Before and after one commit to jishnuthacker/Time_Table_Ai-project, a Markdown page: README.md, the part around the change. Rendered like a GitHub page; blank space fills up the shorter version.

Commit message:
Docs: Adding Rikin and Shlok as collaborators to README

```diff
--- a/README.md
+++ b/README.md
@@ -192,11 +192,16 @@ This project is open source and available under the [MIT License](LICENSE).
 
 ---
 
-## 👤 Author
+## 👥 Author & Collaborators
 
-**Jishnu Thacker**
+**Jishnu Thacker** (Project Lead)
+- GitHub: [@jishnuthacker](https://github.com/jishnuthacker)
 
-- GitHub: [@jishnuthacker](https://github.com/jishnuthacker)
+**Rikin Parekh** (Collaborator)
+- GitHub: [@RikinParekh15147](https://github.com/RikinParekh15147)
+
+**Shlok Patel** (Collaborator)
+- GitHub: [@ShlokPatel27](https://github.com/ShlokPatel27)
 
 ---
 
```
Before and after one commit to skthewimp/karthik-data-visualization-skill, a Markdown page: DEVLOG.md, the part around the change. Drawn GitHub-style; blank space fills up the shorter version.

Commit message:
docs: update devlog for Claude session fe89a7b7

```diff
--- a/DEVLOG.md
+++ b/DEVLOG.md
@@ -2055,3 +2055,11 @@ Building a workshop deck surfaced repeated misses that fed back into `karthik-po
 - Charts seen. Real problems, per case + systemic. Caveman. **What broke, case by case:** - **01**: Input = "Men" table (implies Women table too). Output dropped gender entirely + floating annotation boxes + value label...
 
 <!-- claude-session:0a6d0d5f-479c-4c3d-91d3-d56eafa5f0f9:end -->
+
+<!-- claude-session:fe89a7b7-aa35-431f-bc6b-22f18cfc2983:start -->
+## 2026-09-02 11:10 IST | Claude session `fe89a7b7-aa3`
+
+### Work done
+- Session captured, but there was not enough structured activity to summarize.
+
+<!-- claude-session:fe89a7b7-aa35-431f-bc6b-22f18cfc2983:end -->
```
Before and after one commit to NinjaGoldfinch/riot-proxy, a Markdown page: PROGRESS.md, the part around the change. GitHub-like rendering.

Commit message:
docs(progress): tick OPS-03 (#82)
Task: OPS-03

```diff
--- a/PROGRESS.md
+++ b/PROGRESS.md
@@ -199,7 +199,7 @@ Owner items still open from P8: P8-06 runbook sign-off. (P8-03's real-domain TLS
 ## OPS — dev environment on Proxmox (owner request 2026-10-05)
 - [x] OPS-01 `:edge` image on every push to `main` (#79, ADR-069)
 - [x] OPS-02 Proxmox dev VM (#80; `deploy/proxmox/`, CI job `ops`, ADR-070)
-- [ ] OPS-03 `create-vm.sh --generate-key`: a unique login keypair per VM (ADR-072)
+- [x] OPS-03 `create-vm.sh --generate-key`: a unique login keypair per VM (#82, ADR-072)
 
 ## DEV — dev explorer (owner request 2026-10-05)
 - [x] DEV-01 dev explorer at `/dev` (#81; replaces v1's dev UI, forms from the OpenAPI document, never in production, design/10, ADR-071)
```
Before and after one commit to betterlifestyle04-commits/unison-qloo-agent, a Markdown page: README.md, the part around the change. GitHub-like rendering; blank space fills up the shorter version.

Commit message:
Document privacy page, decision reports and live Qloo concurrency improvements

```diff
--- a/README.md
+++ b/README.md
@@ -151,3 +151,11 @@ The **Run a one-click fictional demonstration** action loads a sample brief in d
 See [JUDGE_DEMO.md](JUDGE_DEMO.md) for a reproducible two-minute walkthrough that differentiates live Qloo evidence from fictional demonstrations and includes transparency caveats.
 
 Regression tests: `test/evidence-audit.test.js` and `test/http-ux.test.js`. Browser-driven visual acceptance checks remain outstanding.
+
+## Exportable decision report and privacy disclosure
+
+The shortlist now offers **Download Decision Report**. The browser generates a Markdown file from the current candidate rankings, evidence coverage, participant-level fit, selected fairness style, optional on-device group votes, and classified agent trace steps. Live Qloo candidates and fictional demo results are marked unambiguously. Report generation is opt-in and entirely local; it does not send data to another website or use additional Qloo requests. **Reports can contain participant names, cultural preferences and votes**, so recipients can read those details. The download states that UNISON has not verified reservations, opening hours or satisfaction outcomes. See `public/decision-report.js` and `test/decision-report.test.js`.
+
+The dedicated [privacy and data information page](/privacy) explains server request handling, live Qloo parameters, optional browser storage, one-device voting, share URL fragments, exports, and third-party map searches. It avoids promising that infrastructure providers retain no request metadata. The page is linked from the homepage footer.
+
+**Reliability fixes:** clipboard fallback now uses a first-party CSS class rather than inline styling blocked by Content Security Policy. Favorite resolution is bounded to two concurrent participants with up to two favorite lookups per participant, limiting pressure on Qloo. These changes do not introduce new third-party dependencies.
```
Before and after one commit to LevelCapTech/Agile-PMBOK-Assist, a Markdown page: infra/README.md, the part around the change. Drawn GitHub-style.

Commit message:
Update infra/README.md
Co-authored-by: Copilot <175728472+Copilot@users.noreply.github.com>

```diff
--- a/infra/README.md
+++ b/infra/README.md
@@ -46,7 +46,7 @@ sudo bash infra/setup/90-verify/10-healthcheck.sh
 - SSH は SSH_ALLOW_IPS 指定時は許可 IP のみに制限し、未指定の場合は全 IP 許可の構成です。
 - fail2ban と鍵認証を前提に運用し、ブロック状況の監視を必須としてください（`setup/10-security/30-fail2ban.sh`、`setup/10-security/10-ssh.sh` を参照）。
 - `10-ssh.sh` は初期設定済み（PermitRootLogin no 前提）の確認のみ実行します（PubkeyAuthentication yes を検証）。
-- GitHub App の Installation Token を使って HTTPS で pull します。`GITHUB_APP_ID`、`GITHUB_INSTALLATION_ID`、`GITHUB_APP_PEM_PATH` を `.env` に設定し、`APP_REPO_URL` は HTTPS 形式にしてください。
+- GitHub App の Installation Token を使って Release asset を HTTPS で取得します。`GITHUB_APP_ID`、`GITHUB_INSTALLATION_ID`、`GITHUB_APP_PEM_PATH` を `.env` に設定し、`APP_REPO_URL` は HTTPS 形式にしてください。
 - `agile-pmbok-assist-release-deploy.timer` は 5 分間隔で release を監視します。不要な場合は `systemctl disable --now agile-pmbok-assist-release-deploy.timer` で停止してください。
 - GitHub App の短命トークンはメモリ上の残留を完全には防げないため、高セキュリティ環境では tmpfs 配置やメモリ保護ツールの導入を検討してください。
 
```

TASK TO COMPLETE: Only lines that contain the string "around" count; pick each one out of the records and copy it.

OUTPUT OF THE EXERCISE:
Before and after one commit to jishnuthacker/Time_Table_Ai-project, a Markdown page: README.md, the part around the change. Rendered like a GitHub page; blank space fills up the shorter version.
Before and after one commit to skthewimp/karthik-data-visualization-skill, a Markdown page: DEVLOG.md, the part around the change. Drawn GitHub-style; blank space fills up the shorter version.
Before and after one commit to NinjaGoldfinch/riot-proxy, a Markdown page: PROGRESS.md, the part around the change. GitHub-like rendering.
Before and after one commit to betterlifestyle04-commits/unison-qloo-agent, a Markdown page: README.md, the part around the change. GitHub-like rendering; blank space fills up the shorter version.
Before and after one commit to LevelCapTech/Agile-PMBOK-Assist, a Markdown page: infra/README.md, the part around the change. Drawn GitHub-style.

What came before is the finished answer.